May 10, 1999
The King County Records and Elections Office says it expects 60-75 percent of Snoqualmie Valley voters to take part in the May 18 vote-by-mail election.
The Riverview School District wants to pass a $3.9 million technology levy that will pay for educational technology and equipment and training, including classroom computers and communications equipment.
Recent surveys of neighboring districts reveal that Riverview lags behind in the number of current computers available to students, according to Riverview Executive Director Michael Green.
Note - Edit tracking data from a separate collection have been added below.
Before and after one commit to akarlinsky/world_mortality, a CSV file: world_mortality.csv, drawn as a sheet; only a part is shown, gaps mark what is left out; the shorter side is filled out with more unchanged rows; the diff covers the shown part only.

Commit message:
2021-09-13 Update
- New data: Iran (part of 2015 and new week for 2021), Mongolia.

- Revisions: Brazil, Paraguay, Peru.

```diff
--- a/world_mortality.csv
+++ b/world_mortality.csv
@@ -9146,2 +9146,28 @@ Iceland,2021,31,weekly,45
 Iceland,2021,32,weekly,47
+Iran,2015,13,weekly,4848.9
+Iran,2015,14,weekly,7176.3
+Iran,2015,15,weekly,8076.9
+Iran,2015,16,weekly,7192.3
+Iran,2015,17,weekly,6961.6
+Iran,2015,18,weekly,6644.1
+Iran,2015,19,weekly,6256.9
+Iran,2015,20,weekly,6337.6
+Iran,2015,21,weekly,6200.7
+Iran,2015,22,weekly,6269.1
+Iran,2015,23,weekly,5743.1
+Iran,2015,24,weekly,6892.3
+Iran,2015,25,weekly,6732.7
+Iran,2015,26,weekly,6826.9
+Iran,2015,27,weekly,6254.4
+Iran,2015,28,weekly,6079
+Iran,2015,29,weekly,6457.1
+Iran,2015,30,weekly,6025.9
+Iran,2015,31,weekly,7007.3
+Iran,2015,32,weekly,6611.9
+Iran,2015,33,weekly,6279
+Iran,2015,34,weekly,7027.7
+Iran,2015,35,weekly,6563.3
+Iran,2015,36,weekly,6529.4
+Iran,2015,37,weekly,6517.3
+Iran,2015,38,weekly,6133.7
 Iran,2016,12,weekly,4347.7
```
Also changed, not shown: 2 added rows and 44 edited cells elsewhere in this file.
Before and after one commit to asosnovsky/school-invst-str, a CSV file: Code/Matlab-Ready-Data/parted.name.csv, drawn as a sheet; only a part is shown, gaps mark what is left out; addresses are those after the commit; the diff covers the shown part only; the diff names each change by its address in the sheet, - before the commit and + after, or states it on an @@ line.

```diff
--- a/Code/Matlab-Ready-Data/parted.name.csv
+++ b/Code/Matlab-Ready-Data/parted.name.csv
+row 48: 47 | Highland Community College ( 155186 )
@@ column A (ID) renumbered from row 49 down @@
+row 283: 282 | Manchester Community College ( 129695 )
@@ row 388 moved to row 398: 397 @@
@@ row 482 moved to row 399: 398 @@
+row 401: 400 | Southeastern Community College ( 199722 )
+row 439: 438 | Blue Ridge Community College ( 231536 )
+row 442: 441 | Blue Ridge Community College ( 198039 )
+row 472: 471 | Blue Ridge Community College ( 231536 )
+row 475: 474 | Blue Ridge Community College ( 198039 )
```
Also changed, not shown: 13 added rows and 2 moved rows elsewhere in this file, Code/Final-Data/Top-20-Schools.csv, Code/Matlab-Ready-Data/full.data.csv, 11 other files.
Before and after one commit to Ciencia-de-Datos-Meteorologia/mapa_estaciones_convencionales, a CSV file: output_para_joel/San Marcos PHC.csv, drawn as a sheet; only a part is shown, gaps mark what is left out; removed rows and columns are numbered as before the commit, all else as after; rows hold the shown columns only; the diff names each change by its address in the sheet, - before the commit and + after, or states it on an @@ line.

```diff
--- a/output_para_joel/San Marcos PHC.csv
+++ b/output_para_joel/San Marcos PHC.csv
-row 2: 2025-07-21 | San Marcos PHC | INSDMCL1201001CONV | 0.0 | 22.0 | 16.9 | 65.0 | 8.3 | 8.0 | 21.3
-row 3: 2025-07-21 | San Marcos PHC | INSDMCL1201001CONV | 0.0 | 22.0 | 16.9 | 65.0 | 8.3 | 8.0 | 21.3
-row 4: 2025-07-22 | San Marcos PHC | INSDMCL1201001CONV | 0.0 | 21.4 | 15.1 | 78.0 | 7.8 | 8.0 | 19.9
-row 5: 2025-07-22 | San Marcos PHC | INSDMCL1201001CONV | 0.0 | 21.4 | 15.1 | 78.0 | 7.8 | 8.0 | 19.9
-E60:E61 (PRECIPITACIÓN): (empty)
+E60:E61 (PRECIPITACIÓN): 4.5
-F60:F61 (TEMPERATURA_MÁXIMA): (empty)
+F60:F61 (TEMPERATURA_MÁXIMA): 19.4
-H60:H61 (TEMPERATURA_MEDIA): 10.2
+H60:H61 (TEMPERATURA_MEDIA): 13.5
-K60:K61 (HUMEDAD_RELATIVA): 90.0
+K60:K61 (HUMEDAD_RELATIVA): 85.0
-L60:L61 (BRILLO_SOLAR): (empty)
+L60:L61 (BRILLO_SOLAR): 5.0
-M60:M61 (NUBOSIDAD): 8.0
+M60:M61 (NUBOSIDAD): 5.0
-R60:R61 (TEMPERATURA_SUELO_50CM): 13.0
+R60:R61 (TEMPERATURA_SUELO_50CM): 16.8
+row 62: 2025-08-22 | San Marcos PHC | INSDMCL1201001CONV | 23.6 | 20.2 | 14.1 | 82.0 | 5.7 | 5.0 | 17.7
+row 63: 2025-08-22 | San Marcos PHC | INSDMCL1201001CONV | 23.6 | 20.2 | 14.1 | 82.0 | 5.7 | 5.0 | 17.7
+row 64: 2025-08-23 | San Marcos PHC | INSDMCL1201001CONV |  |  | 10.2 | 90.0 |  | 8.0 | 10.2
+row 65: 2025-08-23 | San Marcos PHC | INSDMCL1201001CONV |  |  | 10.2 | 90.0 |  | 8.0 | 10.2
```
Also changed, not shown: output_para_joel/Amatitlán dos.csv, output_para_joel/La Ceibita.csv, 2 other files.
He added that technology at Cedarcrest High School consists mainly of 486-based computers.
"The technology team believes that to prepare students for the 21st century, we need tools, and we don't have them," he said.
The levy will cost property owners $.45 per $1,000 assessed value for six years, earning $600,000 per year, but the bus and capital projects repair bonds will be coming off during that time, so the level should remain constant, say school officials.
The levy would pay for upgrading of computer labs, increasing numbers of computers, six Internet-capable computers in every classroom, teacher and staff training, and upgrading of the network and phone systems.
Residents of Carnation will decide by mail-in ballot whether they want to replace their mayor-council with a council-city manager plan of government.
In the council-manager type of system, the mayor is selected from among five elected council members. He would have the same legislative authority as the other members.
The city administrator, currently Woody Edvalson, would answer to the majority vote of the council. Edvalson has noted that the change would eliminate power struggles between the mayor and council.
Signed ballots must be postmarked no later than election day, May 18. Ballots can also be delivered to the designated drop-off location which is Stillwater Elementary School, 11530 320th Ave. NE, Carnation, between 7 a.m. and 8 p.m. on May 18.
If a ballot is lost or destroyed, a replacement ballot may be obtained in person from the King County Records and Elections Division, 500 Fourth Ave., Room 553, Seattle, on or before election day. If you have not received a ballot, call 206-296-1560.